According to the findings of a poll conducted by Gallup, employee engagement has seen a significant decline since the year 2020 and is at its lowest level in nearly a decade. The poll found that only 32% of employees reported being engaged at their jobs, while 18% of employees were actively disengaged. The findings are consistent with a pattern that has been observed on the internet, known as "silent quitting," which refers to doing the bare minimum required at work rather than going above and beyond.
Actively disengaged employees are more likely to experience a lot of anger, physical pain, and stress than the unemployed. A great job (receiving a paycheck and being engaged at work) nearly halves the likelihood of intense feelings of sadness, anger, and stress. pic.twitter.com/2uATM8sBr3
— Jon Clifton (@JonCliftonDC) September 7, 2022

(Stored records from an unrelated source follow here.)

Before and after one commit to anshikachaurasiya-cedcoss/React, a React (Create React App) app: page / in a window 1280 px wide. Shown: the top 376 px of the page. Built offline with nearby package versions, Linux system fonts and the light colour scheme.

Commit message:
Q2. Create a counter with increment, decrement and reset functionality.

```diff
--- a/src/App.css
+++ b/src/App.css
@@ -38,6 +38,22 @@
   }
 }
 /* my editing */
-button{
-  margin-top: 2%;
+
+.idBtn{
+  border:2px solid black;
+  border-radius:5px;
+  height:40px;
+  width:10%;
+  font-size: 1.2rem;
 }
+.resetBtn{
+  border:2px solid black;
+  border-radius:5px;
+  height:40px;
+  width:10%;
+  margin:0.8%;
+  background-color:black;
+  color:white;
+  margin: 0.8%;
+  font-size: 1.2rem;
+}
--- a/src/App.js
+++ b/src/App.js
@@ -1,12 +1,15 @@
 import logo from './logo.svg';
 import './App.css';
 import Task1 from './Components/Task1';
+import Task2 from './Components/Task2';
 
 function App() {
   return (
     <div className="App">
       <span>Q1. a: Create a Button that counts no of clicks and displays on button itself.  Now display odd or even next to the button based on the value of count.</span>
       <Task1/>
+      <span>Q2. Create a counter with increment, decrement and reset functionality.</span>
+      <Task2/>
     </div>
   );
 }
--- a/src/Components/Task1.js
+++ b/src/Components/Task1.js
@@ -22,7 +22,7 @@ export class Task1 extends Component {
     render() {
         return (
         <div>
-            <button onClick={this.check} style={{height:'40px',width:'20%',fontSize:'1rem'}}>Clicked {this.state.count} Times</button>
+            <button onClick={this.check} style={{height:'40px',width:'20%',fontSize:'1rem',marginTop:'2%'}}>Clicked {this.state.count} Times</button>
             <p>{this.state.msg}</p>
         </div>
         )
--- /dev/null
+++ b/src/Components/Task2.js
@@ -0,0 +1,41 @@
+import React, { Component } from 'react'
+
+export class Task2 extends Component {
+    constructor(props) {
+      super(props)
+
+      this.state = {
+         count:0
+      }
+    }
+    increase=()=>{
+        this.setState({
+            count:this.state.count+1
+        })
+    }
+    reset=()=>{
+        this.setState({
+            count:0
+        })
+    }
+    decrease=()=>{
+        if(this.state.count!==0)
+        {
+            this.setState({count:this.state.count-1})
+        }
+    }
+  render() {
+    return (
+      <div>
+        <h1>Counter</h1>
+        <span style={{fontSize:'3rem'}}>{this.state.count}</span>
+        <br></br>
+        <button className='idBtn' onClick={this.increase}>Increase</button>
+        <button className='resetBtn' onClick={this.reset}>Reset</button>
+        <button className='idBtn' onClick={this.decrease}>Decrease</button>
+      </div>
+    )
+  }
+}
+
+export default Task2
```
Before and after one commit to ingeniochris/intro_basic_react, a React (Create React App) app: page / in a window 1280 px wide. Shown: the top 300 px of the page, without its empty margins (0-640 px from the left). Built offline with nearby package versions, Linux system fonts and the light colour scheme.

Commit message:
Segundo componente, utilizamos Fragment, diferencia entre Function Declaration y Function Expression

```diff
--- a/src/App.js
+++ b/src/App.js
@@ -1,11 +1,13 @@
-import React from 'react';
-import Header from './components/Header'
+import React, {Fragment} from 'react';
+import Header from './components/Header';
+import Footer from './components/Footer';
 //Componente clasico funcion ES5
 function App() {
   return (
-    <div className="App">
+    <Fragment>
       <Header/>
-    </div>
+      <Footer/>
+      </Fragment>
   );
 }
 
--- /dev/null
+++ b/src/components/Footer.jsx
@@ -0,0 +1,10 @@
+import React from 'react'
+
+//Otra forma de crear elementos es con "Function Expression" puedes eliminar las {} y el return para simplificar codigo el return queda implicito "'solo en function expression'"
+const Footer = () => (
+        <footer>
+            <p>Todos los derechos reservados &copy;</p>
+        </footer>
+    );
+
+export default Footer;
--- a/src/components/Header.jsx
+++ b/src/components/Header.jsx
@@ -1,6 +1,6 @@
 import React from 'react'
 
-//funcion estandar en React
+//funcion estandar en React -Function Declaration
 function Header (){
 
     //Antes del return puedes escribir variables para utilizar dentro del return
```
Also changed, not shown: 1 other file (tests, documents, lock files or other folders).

The trend was more pronounced among younger workers: according to the poll, workers under the age of 35 experienced a six point increase in disengagement from 2019 to 2022, along with a ten point drop in reporting that someone at work cares about them or encourages their development. Both of these trends are expected to continue.
The tendency appears to be driven, at least in part, by changes to the work environment that have occurred since the onset of COVID-19, and a decline in participation among remote workers has corresponded with the growth of widespread remote work. Young people who worked remotely were particularly disengaged, with fewer than four in ten young people indicating that they had a clear concept of what was expected of them at work and a 12 point decline in strong agreement that someone at work cared about them.
According to Gallup's research, employee engagement started to suffer about the middle of the year 2021, which coincided with an uptick in the number of resignations. This tendency was especially prevalent among managers. The majority of employees who were not involved in their work or were disengaged were already seeking for other employment.
The study conducted in June questioned 15,091 full-time and part-time adult workers.
The preceding is a summary of an article that originally appeared on DAILY CALLER.